When I'd visit Puerto Rico as a kid, we mostly just ate at my grandparents' house on the farm. They raised mangoes, bananas, oranges, guavas, chickens, avocados, spinach, and coffee. We'd eat what they grew and supplement it with a few local things, like the really good white queso from the small dairy down the road and big loaves of airy white bread from the small paneria in town. For dinner, my abuela made arroz con gandules, tostones, and pasteles cooked in banana leaves. Her cooking was a treat, and the food we ate at their place was better than anything you could buy on the island anyway.
Because if you wanted to eat healthy, fresh stuff in Puerto Rico back then, you couldn't really get it at most restaurants or grocery stores. Thanks to decades of bad economic policy, a fertile island that should have been a self-sustaining mecca of agriculture and culinary tradition had become a wasteland of American chain restaurants, imported produce, and packaged convenience foods. Even in the affluent, tourist-driven neighborhoods around San Juan, there weren't a lot of restaurants to get excited about. Basically, you could eat at Pizza Hut or at home. And if you were a vegetarian, good luck.
Thankfully that's all changing. In the wake of the island's descent into fiscal collapse, a small movement has been growing. On a recent trip to Isabela, Aguadilla, and Rincon on the west coast, we were excited to meet people who were working at organic farms, starting CSAs, and opening farm-to-table restaurants and food trucks. We ate well found much more diversity than we expected: Peruvian, Thai, and even vegan Puerto Rican. While the island may have a way to go before it's a culinary destination, it's definitely not impossible to eat fresh any longer — especially if visitors to the island and locals continue show their support for those who are paving the way. Here, a few of our favorite places doing just that.
This little truck makes a tasty post-surf lunch stop, especially thanks to its prime perch on the hill overlooking Domes Beach in Rincon near the lighthouse. The focus is on organic, healthy beach classics — grilled tuna tacos, housemade veggie burgers, acai bowls, gluten-free chocolate chip cookies. The picnic tables that surround the truck are always packed, with good reason.
This may have been the most memorable meal we had during our time out West. Chef Wilson Davalos grew up in New York but returned to his native Puerto Rico to open this small, barebones restaurant a couple years ago, and he (and it) have been garnering praise ever since. Located in an orange house just off the main square in Isabela, CLMDO features fresh but hearty dishes with a local slant, like slow cooked pork ribs in gauva espresso sauce or chicken with smoked aioli and smashed chickpeas. BYOB.
We're kind of obsessed with Carta Buena, an organic farm and food truck on a beautiful plot of land in Rincon.
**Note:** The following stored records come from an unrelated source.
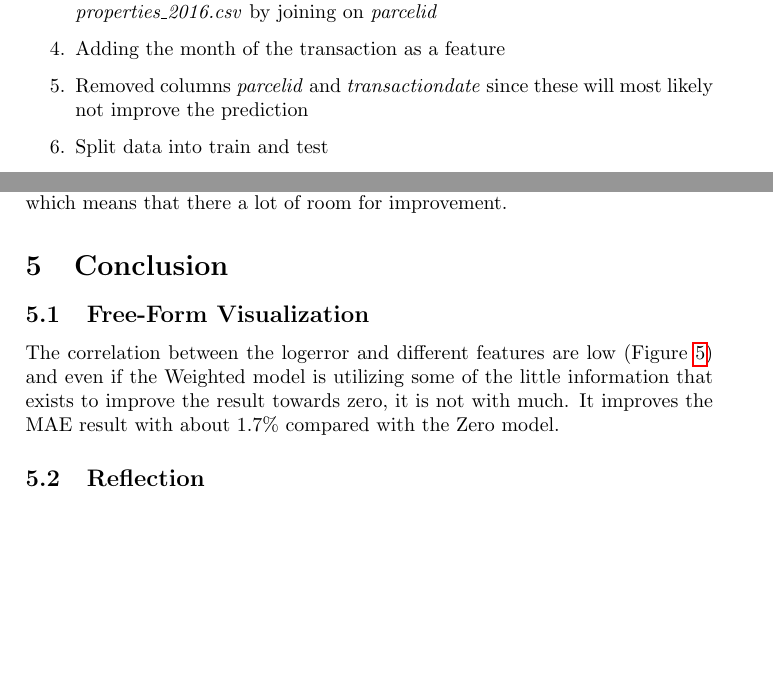
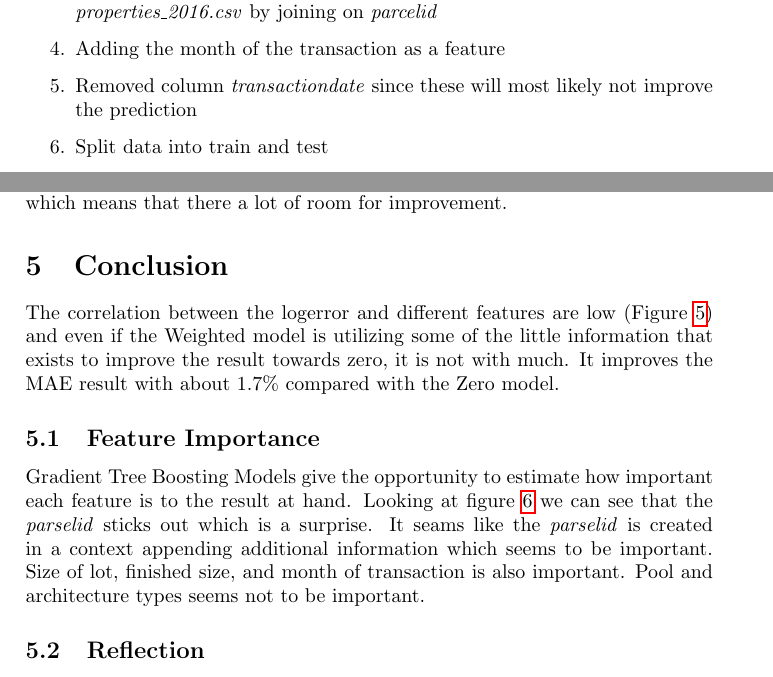
Before and after one commit to parze/machine-learning-zillow-prize, a LaTeX document (src/report/report.tex): two parts of pages 9 and 12 of 13 before the commit and two parts of pages 9 and 12 of 14 after it, joined at a grey line, cut so that both start at the same text, the shorter picture padded with empty space. Compiled offline with pdfLaTeX.

Commit message:
Added section on feature importance.

```diff
--- a/src/report/report.tex
+++ b/src/report/report.tex
@@ -176,7 +176,7 @@ The data is prepared in following steps before fed to LightGBM \cite{lightgbm} a
     \item Enriching the train data in file \textit{train\_2016.csv} with property data in file
         \textit{properties\_2016.csv} by joining on \textit{parcelid}
     \item Adding the month of the transaction as a feature
-    \item Removed columns \textit{parcelid} and \textit{transactiondate} since these will most likely not improve the prediction
+    \item Removed column \textit{transactiondate} since these will most likely not improve the prediction
     \item Split data into train and test
 \end{enumerate}
 
@@ -293,8 +293,10 @@ The \textit{Diff} column is the difference between Zero model and the Weighted m
 
 
 \section{Conclusion}
-
-\subsection{Free-Form Visualization}
 % A visualization has been provided that emphasizes an important quality about the project
 % with thorough discussion. Visual cues are clearly defined.
 The correlation between the logerror and different features are low (Figure \ref{fig:prop-corr-feature}) and even if the Weighted model is utilizing some of the little information that exists to improve the result towards zero, it is not with much. It improves the MAE result with about 1.7\% compared with the Zero model.
+
+
+\subsection{Feature Importance}
+Gradient Tree Boosting Models give the opportunity to estimate how important each feature is to the result at hand. Looking at figure \ref{fig:feature-importance} we can see that the \textit{parselid} sticks out which is a surprise. It seams like the \textit{parselid} is created in a context appending additional information which seems to be important. Size of lot, finished size, and month of transaction is also important. Pool and architecture types seems not to be important.
@@ -301,3 +307,5 @@ The correlation between the logerror and different features are low (Figure \ref
+\end{figure}
+
 
 \subsection{Reflection}
 % Student adequately summarizes the end-to-end problem solution and discusses one or two
```
Also changed, not shown: src/report/report.tex (4 more changed lines).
The menu features yummy breakfast and lunch dishes (acai fruit bowls, summer rolls, gluten-free muffins) all made from ingredients grown on the farm or sourced locally from nearby growers. The smoothies and juices are super popular — try the Kermit, a beachy blend of coconut, lime, greens, pineapple, and papaya.
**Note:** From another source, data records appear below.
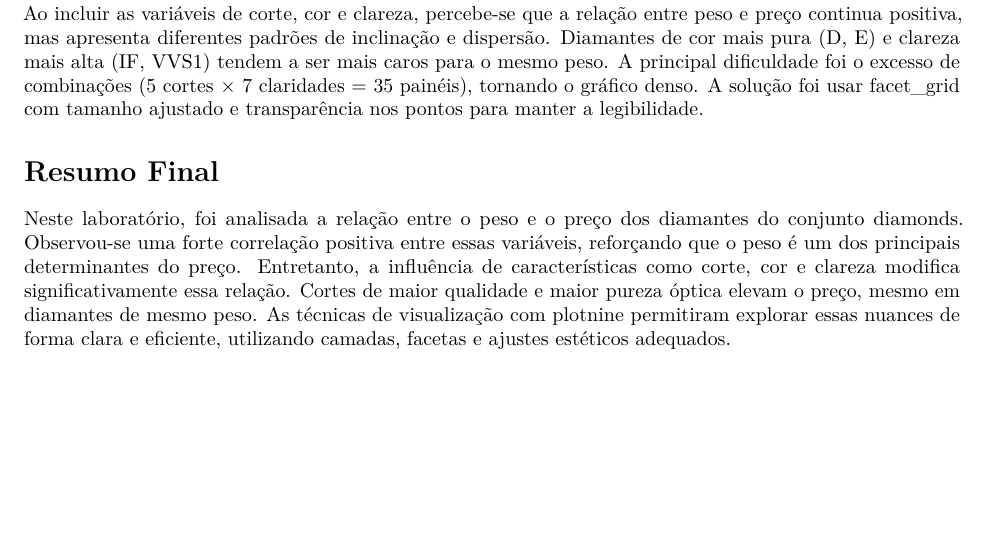
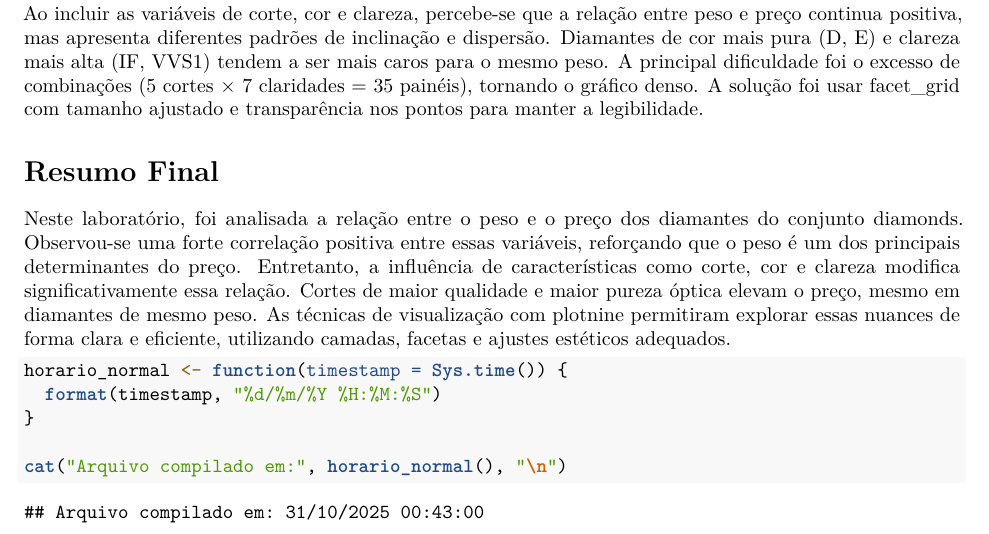
Before and after one commit to b-trevis/ManipulacaoBancoDados, an R Markdown document (Desafio 14 - ME315.Rmd): part of page 2 of 2, cut so that both start at the same text, the shorter picture padded with empty space. Rendered offline with R 4.5, knitr and Pandoc, then LaTeX, with nearby package versions; some code elsewhere in the file could not run offline.

Commit message:
Update Desafio 14 - ME315.Rmd

````diff
--- a/Desafio 14 - ME315.Rmd
+++ b/Desafio 14 - ME315.Rmd
@@ -75,3 +75,11 @@ Ao incluir as variáveis de corte, cor e clareza, percebe-se que a relação ent
 # Resumo Final
 
 Neste laboratório, foi analisada a relação entre o peso e o preço dos diamantes do conjunto diamonds. Observou-se uma forte correlação positiva entre essas variáveis, reforçando que o peso é um dos principais determinantes do preço. Entretanto, a influência de características como corte, cor e clareza modifica significativamente essa relação. Cortes de maior qualidade e maior pureza óptica elevam o preço, mesmo em diamantes de mesmo peso. As técnicas de visualização com plotnine permitiram explorar essas nuances de forma clara e eficiente, utilizando camadas, facetas e ajustes estéticos adequados.
+
+```{r}
+horario_normal <- function(timestamp = Sys.time()) {
+  format(timestamp, "%d/%m/%Y %H:%M:%S")
+}
+
+cat("Arquivo compilado em:", horario_normal(), "\n")
+```
````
We stumbled across this Peruvian food truck on our way back from surfing in Aguadilla and it immediately became our favorite lunch spot. We ended up returning at least three more times. The dished, which are based on the owner's old family recipes, is incredible. Order anything that comes with papas huancaina (Peruvian potatoes in yellow chile cheese sauce) and be sure to try the homemade hot sauce and the fresh tamarind juice.
The Breakfast Club started as a pop-up brunch spot at the bar Ola Lola's near Shacks Beach, but it became such a hit that owners Courtney and Christine Parks decided to relocate to more permanent digs. Now housed in a former Waldorf School complete with a big grassy yard and a cute little lending library, TBC is the kind of place you'll want to spend some time. You'll have plenty of good stuff to eat and drink if you do so: Old Fashioneds and Micheladas and local-caught fish sandwiches and omelettes with carmelized onions and cheese.